_Records to use_
►

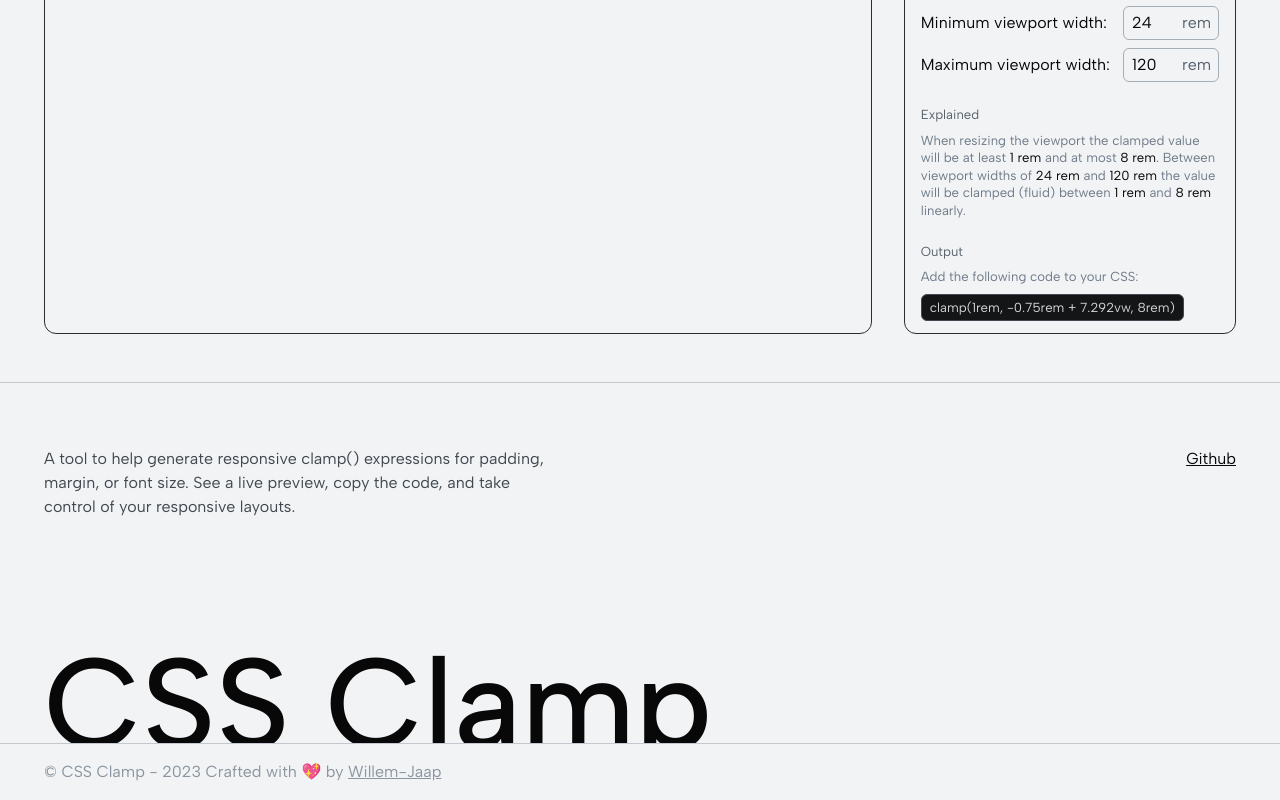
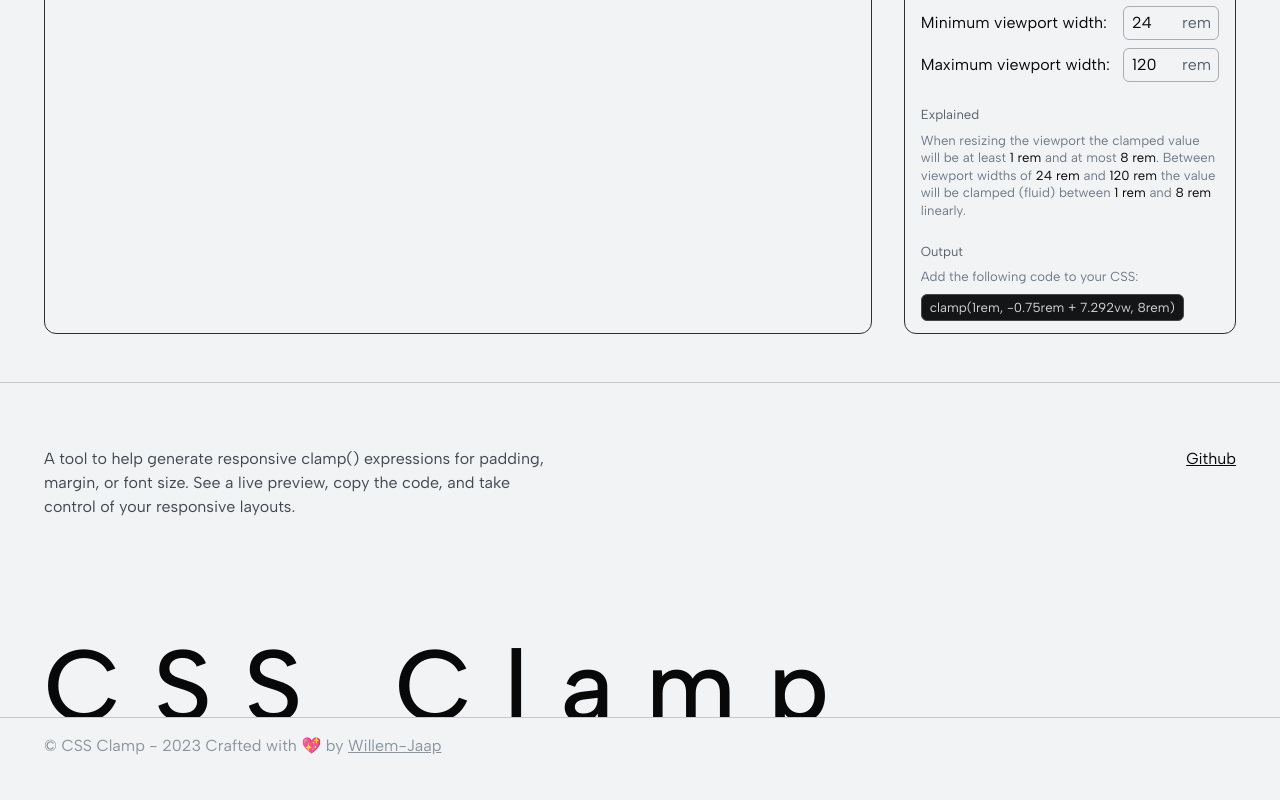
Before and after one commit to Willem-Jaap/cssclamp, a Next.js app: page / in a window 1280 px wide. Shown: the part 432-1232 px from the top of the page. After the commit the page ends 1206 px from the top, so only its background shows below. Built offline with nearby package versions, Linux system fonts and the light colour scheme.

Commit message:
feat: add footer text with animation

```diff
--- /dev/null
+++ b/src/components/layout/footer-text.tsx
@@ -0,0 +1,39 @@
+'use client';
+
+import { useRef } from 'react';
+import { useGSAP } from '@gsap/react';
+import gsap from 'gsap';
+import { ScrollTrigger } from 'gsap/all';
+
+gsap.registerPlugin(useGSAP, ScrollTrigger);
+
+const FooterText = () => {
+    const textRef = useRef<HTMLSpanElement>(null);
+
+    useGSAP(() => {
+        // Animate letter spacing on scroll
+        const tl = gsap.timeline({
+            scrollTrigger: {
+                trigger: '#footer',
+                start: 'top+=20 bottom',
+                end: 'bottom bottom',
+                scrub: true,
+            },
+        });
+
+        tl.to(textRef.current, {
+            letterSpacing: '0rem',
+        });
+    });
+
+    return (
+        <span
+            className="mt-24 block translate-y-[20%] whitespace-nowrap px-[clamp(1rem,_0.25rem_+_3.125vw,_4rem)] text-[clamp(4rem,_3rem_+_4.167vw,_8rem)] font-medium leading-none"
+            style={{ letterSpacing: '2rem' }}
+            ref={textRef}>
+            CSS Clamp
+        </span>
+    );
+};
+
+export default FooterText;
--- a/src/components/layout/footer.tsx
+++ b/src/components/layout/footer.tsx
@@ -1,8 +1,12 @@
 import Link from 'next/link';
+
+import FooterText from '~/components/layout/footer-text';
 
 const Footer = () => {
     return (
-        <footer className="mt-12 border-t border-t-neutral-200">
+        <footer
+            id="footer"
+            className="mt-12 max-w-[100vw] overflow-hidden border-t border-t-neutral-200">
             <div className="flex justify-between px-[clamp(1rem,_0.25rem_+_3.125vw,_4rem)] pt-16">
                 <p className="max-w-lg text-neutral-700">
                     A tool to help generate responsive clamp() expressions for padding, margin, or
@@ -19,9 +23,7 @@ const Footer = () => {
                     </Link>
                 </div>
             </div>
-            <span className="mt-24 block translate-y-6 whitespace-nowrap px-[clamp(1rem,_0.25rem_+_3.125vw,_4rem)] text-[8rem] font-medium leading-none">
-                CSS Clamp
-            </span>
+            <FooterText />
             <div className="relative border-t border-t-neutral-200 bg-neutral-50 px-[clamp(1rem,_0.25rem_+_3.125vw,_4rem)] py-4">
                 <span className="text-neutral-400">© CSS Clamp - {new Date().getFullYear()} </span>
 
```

◄

_What this task involves_
The lines holding the word "className" are the answer. Pull them out of the records and copy them.

_Exercise result_
+            className="mt-24 block translate-y-[20%] whitespace-nowrap px-[clamp(1rem,_0.25rem_+_3.125vw,_4rem)] text-[clamp(4rem,_3rem_+_4.167vw,_8rem)] font-medium leading-none"
-        <footer className="mt-12 border-t border-t-neutral-200">
+            className="mt-12 max-w-[100vw] overflow-hidden border-t border-t-neutral-200">
             <div className="flex justify-between px-[clamp(1rem,_0.25rem_+_3.125vw,_4rem)] pt-16">
                 <p className="max-w-lg text-neutral-700">
-            <span className="mt-24 block translate-y-6 whitespace-nowrap px-[clamp(1rem,_0.25rem_+_3.125vw,_4rem)] text-[8rem] font-medium leading-none">
             <div className="relative border-t border-t-neutral-200 bg-neutral-50 px-[clamp(1rem,_0.25rem_+_3.125vw,_4rem)] py-4">
                 <span className="text-neutral-400">© CSS Clamp - {new Date().getFullYear()} </span>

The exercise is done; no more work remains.